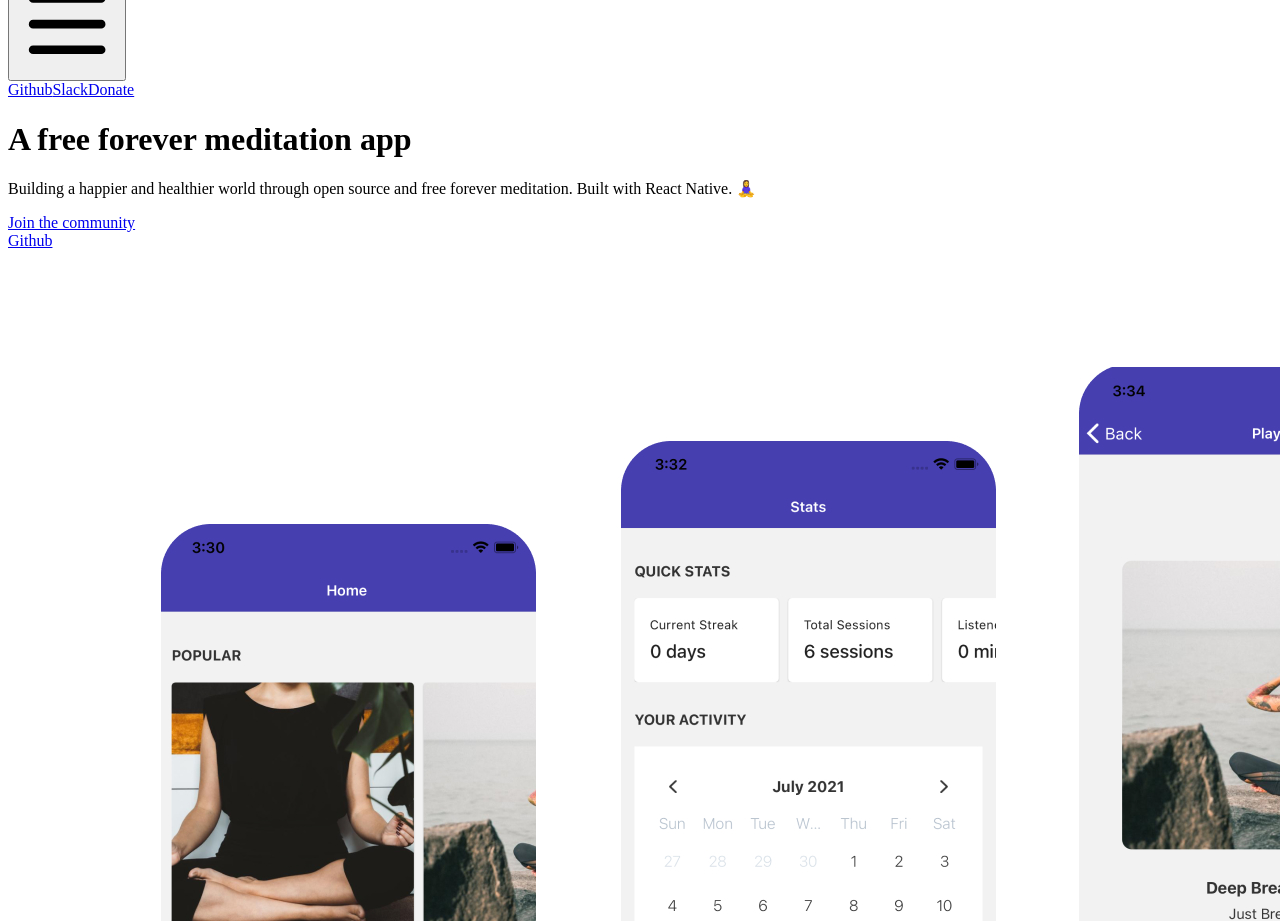
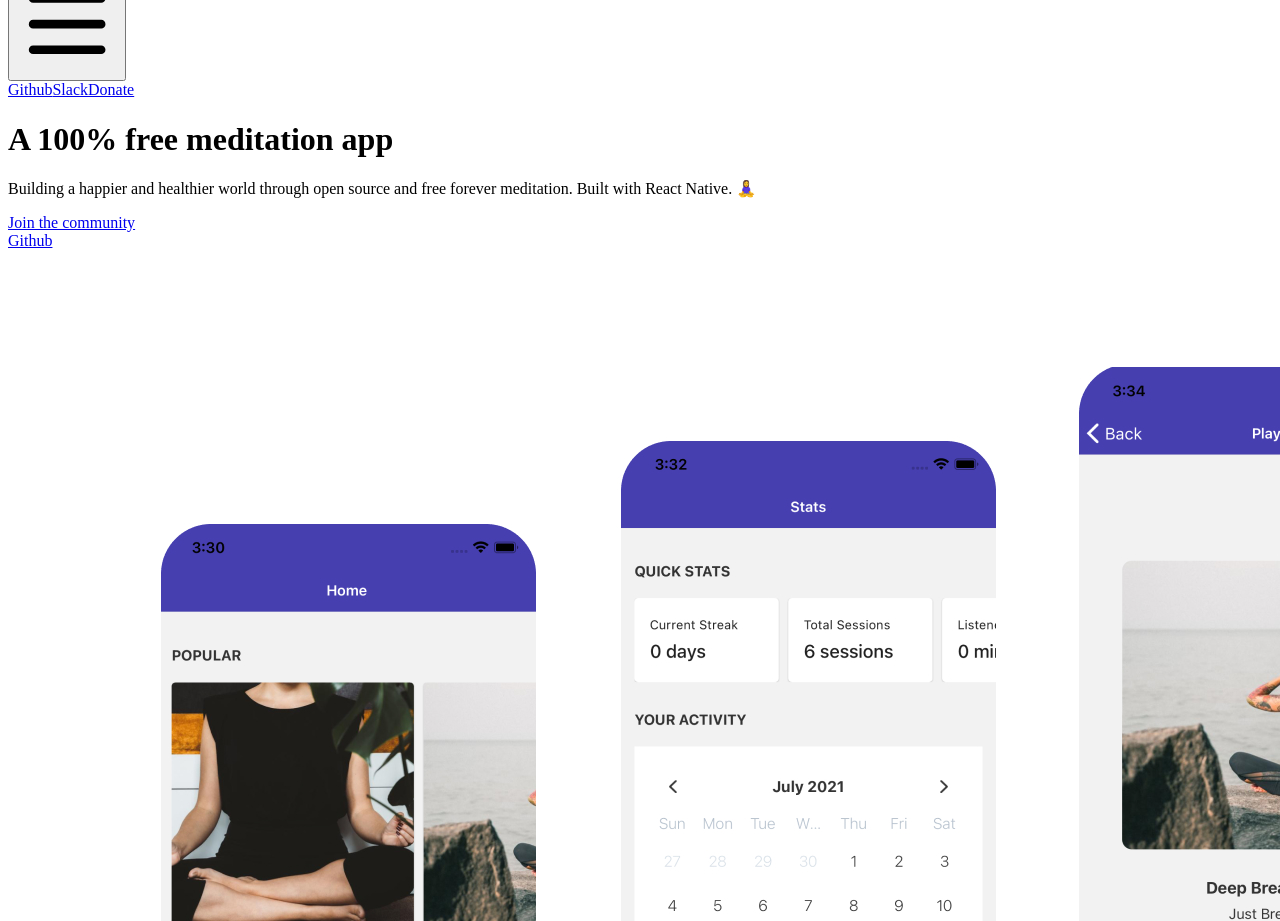
Before and after one commit to tiberiumihai/heylinda-website, a Next.js app: page / in a window 1280 px wide. Shown: the part 1160-2081 px from the top of the page. Built offline with nearby package versions, Linux system fonts and the light colour scheme.

Commit message:
Change wording

```diff
--- a/pages/index.js
+++ b/pages/index.js
@@ -126,7 +126,7 @@ export default function Home() {
             <main className="mt-10 mx-auto w- px-4 sm:mt-12 sm:px-6 md:mt-16 lg:mt-20 lg:px-8 xl:mt-28">
               <div className="sm:text-center lg:text-center">
                 <h1 className="text-4xl tracking-tight font-extrabold text-gray-900 sm:text-5xl md:text-6xl">
-                  <span className="block">A free forever</span>{' '}
+                  <span className="block">A 100% free</span>{' '}
                   <span className="block text-indigo-600 xl:inline">meditation app</span>
                 </h1>
                 <p className="mt-3 text-base text-gray-500 sm:mt-5 sm:text-lg sm:max-w-xl sm:mx-auto md:mt-5 md:text-xl">
```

- **WHAT TO DO**: From the material above, reproduce everything verbatim except the pictures.

- **TASK OUTPUT**:
Before and after one commit to tiberiumihai/heylinda-website, a Next.js app: page / in a window 1280 px wide. Shown: the part 1160-2081 px from the top of the page. Built offline with nearby package versions, Linux system fonts and the light colour scheme.

Commit message:
Change wording

```diff
--- a/pages/index.js
+++ b/pages/index.js
@@ -126,7 +126,7 @@ export default function Home() {
             <main className="mt-10 mx-auto w- px-4 sm:mt-12 sm:px-6 md:mt-16 lg:mt-20 lg:px-8 xl:mt-28">
               <div className="sm:text-center lg:text-center">
                 <h1 className="text-4xl tracking-tight font-extrabold text-gray-900 sm:text-5xl md:text-6xl">
-                  <span className="block">A free forever</span>{' '}
+                  <span className="block">A 100% free</span>{' '}
                   <span className="block text-indigo-600 xl:inline">meditation app</span>
                 </h1>
                 <p className="mt-3 text-base text-gray-500 sm:mt-5 sm:text-lg sm:max-w-xl sm:mx-auto md:mt-5 md:text-xl">
```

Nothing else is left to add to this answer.